(TASK TO CARRY OUT): An exact copy of the data is needed, one that excludes all pictures.

··· DATA ···

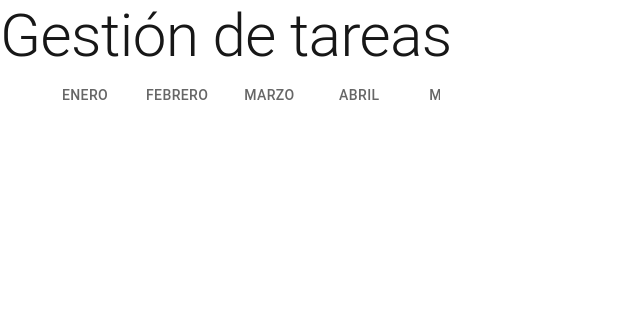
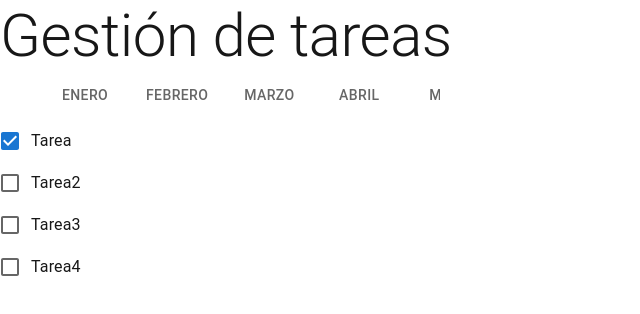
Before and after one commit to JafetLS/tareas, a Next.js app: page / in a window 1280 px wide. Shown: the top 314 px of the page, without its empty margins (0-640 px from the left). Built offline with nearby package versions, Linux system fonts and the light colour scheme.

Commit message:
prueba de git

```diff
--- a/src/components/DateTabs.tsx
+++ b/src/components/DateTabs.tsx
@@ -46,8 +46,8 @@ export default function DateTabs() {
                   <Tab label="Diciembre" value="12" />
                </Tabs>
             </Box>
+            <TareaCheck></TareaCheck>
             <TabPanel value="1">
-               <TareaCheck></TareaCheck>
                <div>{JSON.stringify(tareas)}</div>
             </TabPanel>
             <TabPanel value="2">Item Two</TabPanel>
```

···

(TASK RESULT):
Before and after one commit to JafetLS/tareas, a Next.js app: page / in a window 1280 px wide. Shown: the top 314 px of the page, without its empty margins (0-640 px from the left). Built offline with nearby package versions, Linux system fonts and the light colour scheme.

Commit message:
prueba de git

```diff
--- a/src/components/DateTabs.tsx
+++ b/src/components/DateTabs.tsx
@@ -46,8 +46,8 @@ export default function DateTabs() {
                   <Tab label="Diciembre" value="12" />
                </Tabs>
             </Box>
+            <TareaCheck></TareaCheck>
             <TabPanel value="1">
-               <TareaCheck></TareaCheck>
                <div>{JSON.stringify(tareas)}</div>
             </TabPanel>
             <TabPanel value="2">Item Two</TabPanel>
```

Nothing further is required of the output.